<<<<

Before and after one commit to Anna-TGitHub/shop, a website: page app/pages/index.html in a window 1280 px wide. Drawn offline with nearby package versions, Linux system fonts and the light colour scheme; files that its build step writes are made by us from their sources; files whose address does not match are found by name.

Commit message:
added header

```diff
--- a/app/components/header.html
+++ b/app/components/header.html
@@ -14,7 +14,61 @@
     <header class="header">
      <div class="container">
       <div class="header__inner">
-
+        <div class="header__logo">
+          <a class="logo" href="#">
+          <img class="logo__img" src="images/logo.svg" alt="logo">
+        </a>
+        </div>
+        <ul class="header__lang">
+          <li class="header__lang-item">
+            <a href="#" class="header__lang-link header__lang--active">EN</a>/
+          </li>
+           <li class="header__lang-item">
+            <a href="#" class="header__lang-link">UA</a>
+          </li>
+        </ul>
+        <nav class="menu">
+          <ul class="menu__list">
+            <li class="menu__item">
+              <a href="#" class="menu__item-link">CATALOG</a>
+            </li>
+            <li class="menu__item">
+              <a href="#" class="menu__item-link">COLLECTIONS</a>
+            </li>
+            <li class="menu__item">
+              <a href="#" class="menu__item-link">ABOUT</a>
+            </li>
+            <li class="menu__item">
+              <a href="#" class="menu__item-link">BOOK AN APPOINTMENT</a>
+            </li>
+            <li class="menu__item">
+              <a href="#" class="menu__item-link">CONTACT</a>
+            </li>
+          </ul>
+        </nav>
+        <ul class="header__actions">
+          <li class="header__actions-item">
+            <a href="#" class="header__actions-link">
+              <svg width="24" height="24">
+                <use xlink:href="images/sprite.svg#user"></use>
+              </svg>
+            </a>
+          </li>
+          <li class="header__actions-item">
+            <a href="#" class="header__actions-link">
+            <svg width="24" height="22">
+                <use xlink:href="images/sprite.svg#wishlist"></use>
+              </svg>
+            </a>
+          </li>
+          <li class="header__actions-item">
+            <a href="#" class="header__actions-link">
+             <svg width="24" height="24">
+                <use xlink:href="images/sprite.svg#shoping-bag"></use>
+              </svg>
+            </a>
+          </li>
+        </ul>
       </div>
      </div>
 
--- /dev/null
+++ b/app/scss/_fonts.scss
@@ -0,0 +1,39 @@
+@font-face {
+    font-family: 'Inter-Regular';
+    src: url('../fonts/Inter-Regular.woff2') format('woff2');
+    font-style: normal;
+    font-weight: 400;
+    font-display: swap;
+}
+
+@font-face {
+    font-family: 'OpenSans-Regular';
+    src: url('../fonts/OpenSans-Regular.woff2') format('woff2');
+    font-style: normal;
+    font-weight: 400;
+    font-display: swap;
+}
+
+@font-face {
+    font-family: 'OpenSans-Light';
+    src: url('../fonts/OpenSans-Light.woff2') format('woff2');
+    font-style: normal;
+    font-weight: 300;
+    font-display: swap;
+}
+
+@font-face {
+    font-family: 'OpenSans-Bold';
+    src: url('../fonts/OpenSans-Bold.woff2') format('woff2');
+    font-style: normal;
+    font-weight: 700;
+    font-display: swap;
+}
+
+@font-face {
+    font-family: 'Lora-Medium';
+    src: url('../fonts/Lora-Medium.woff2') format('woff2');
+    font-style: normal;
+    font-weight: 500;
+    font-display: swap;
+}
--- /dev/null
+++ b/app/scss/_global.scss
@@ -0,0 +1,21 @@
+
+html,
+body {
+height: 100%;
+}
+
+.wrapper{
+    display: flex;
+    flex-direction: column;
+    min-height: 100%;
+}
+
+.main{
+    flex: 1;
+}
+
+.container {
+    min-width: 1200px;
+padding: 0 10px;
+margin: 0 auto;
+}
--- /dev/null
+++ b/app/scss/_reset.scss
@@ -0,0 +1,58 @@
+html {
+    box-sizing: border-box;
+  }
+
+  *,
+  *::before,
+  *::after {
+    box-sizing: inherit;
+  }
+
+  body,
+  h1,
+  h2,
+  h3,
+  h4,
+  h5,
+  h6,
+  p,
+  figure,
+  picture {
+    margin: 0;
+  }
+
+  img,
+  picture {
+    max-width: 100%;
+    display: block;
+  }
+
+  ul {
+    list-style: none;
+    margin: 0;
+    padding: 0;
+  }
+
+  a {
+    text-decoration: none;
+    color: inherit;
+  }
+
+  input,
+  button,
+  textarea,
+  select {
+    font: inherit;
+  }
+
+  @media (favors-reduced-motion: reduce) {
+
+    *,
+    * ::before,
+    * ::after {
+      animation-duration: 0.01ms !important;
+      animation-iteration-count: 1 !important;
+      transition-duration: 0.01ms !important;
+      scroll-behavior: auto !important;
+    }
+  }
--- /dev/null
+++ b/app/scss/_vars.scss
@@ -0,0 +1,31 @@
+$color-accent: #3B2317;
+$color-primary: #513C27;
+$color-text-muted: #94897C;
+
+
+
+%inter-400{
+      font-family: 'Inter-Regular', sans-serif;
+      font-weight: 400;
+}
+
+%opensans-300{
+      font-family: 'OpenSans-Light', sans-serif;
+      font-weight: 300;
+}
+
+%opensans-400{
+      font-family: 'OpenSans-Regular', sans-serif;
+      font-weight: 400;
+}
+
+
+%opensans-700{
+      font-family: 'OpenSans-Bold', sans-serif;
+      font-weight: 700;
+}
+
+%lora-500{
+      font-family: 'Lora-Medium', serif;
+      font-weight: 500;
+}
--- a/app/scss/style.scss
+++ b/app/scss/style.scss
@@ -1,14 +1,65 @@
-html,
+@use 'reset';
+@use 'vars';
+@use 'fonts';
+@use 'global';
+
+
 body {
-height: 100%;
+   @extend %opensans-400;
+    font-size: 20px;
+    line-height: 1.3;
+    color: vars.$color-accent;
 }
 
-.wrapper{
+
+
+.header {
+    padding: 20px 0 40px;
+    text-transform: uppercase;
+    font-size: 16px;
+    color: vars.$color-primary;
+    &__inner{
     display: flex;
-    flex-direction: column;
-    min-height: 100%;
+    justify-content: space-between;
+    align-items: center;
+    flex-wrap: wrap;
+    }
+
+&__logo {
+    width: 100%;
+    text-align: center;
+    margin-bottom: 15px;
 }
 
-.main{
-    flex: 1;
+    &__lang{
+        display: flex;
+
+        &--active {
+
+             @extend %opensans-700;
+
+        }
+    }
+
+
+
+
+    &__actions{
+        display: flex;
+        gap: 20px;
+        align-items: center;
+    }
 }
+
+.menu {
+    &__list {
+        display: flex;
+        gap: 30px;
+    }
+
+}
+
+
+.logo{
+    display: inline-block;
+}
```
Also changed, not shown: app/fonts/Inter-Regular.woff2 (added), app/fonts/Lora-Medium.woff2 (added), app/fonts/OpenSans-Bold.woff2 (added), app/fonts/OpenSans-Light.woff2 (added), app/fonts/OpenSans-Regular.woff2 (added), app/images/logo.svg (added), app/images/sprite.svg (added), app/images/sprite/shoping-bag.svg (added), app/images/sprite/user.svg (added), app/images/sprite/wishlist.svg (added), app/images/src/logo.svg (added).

>>>>

Each line of the records above should be copied exactly.

→ **Task solution**
Before and after one commit to Anna-TGitHub/shop, a website: page app/pages/index.html in a window 1280 px wide. Drawn offline with nearby package versions, Linux system fonts and the light colour scheme; files that its build step writes are made by us from their sources; files whose address does not match are found by name.

Commit message:
added header

```diff
--- a/app/components/header.html
+++ b/app/components/header.html
@@ -14,7 +14,61 @@
     <header class="header">
      <div class="container">
       <div class="header__inner">
-
+        <div class="header__logo">
+          <a class="logo" href="#">
+          <img class="logo__img" src="images/logo.svg" alt="logo">
+        </a>
+        </div>
+        <ul class="header__lang">
+          <li class="header__lang-item">
+            <a href="#" class="header__lang-link header__lang--active">EN</a>/
+          </li>
+           <li class="header__lang-item">
+            <a href="#" class="header__lang-link">UA</a>
+          </li>
+        </ul>
+        <nav class="menu">
+          <ul class="menu__list">
+            <li class="menu__item">
+              <a href="#" class="menu__item-link">CATALOG</a>
+            </li>
+            <li class="menu__item">
+              <a href="#" class="menu__item-link">COLLECTIONS</a>
+            </li>
+            <li class="menu__item">
+              <a href="#" class="menu__item-link">ABOUT</a>
+            </li>
+            <li class="menu__item">
+              <a href="#" class="menu__item-link">BOOK AN APPOINTMENT</a>
+            </li>
+            <li class="menu__item">
+              <a href="#" class="menu__item-link">CONTACT</a>
+            </li>
+          </ul>
+        </nav>
+        <ul class="header__actions">
+          <li class="header__actions-item">
+            <a href="#" class="header__actions-link">
+              <svg width="24" height="24">
+                <use xlink:href="images/sprite.svg#user"></use>
+              </svg>
+            </a>
+          </li>
+          <li class="header__actions-item">
+            <a href="#" class="header__actions-link">
+            <svg width="24" height="22">
+                <use xlink:href="images/sprite.svg#wishlist"></use>
+              </svg>
+            </a>
+          </li>
+          <li class="header__actions-item">
+            <a href="#" class="header__actions-link">
+             <svg width="24" height="24">
+                <use xlink:href="images/sprite.svg#shoping-bag"></use>
+              </svg>
+            </a>
+          </li>
+        </ul>
       </div>
      </div>
 
--- /dev/null
+++ b/app/scss/_fonts.scss
@@ -0,0 +1,39 @@
+@font-face {
+    font-family: 'Inter-Regular';
+    src: url('../fonts/Inter-Regular.woff2') format('woff2');
+    font-style: normal;
+    font-weight: 400;
+    font-display: swap;
+}
+
+@font-face {
+    font-family: 'OpenSans-Regular';
+    src: url('../fonts/OpenSans-Regular.woff2') format('woff2');
+    font-style: normal;
+    font-weight: 400;
+    font-display: swap;
+}
+
+@font-face {
+    font-family: 'OpenSans-Light';
+    src: url('../fonts/OpenSans-Light.woff2') format('woff2');
+    font-style: normal;
+    font-weight: 300;
+    font-display: swap;
+}
+
+@font-face {
+    font-family: 'OpenSans-Bold';
+    src: url('../fonts/OpenSans-Bold.woff2') format('woff2');
+    font-style: normal;
+    font-weight: 700;
+    font-display: swap;
+}
+
+@font-face {
+    font-family: 'Lora-Medium';
+    src: url('../fonts/Lora-Medium.woff2') format('woff2');
+    font-style: normal;
+    font-weight: 500;
+    font-display: swap;
+}
--- /dev/null
+++ b/app/scss/_global.scss
@@ -0,0 +1,21 @@
+
+html,
+body {
+height: 100%;
+}
+
+.wrapper{
+    display: flex;
+    flex-direction: column;
+    min-height: 100%;
+}
+
+.main{
+    flex: 1;
+}
+
+.container {
+    min-width: 1200px;
+padding: 0 10px;
+margin: 0 auto;
+}
--- /dev/null
+++ b/app/scss/_reset.scss
@@ -0,0 +1,58 @@
+html {
+    box-sizing: border-box;
+  }
+
+  *,
+  *::before,
+  *::after {
+    box-sizing: inherit;
+  }
+
+  body,
+  h1,
+  h2,
+  h3,
+  h4,
+  h5,
+  h6,
+  p,
+  figure,
+  picture {
+    margin: 0;
+  }
+
+  img,
+  picture {
+    max-width: 100%;
+    display: block;
+  }
+
+  ul {
+    list-style: none;
+    margin: 0;
+    padding: 0;
+  }
+
+  a {
+    text-decoration: none;
+    color: inherit;
+  }
+
+  input,
+  button,
+  textarea,
+  select {
+    font: inherit;
+  }
+
+  @media (favors-reduced-motion: reduce) {
+
+    *,
+    * ::before,
+    * ::after {
+      animation-duration: 0.01ms !important;
+      animation-iteration-count: 1 !important;
+      transition-duration: 0.01ms !important;
+      scroll-behavior: auto !important;
+    }
+  }
--- /dev/null
+++ b/app/scss/_vars.scss
@@ -0,0 +1,31 @@
+$color-accent: #3B2317;
+$color-primary: #513C27;
+$color-text-muted: #94897C;
+
+
+
+%inter-400{
+      font-family: 'Inter-Regular', sans-serif;
+      font-weight: 400;
+}
+
+%opensans-300{
+      font-family: 'OpenSans-Light', sans-serif;
+      font-weight: 300;
+}
+
+%opensans-400{
+      font-family: 'OpenSans-Regular', sans-serif;
+      font-weight: 400;
+}
+
+
+%opensans-700{
+      font-family: 'OpenSans-Bold', sans-serif;
+      font-weight: 700;
+}
+
+%lora-500{
+      font-family: 'Lora-Medium', serif;
+      font-weight: 500;
+}
--- a/app/scss/style.scss
+++ b/app/scss/style.scss
@@ -1,14 +1,65 @@
-html,
+@use 'reset';
+@use 'vars';
+@use 'fonts';
+@use 'global';
+
+
 body {
-height: 100%;
+   @extend %opensans-400;
+    font-size: 20px;
+    line-height: 1.3;
+    color: vars.$color-accent;
 }
 
-.wrapper{
+
+
+.header {
+    padding: 20px 0 40px;
+    text-transform: uppercase;
+    font-size: 16px;
+    color: vars.$color-primary;
+    &__inner{
     display: flex;
-    flex-direction: column;
-    min-height: 100%;
+    justify-content: space-between;
+    align-items: center;
+    flex-wrap: wrap;
+    }
+
+&__logo {
+    width: 100%;
+    text-align: center;
+    margin-bottom: 15px;
 }
 
-.main{
-    flex: 1;
+    &__lang{
+        display: flex;
+
+        &--active {
+
+             @extend %opensans-700;
+
+        }
+    }
+
+
+
+
+    &__actions{
+        display: flex;
+        gap: 20px;
+        align-items: center;
+    }
 }
+
+.menu {
+    &__list {
+        display: flex;
+        gap: 30px;
+    }
+
+}
+
+
+.logo{
+    display: inline-block;
+}
```
Also changed, not shown: app/fonts/Inter-Regular.woff2 (added), app/fonts/Lora-Medium.woff2 (added), app/fonts/OpenSans-Bold.woff2 (added), app/fonts/OpenSans-Light.woff2 (added), app/fonts/OpenSans-Regular.woff2 (added), app/images/logo.svg (added), app/images/sprite.svg (added), app/images/sprite/shoping-bag.svg (added), app/images/sprite/user.svg (added), app/images/sprite/wishlist.svg (added), app/images/src/logo.svg (added).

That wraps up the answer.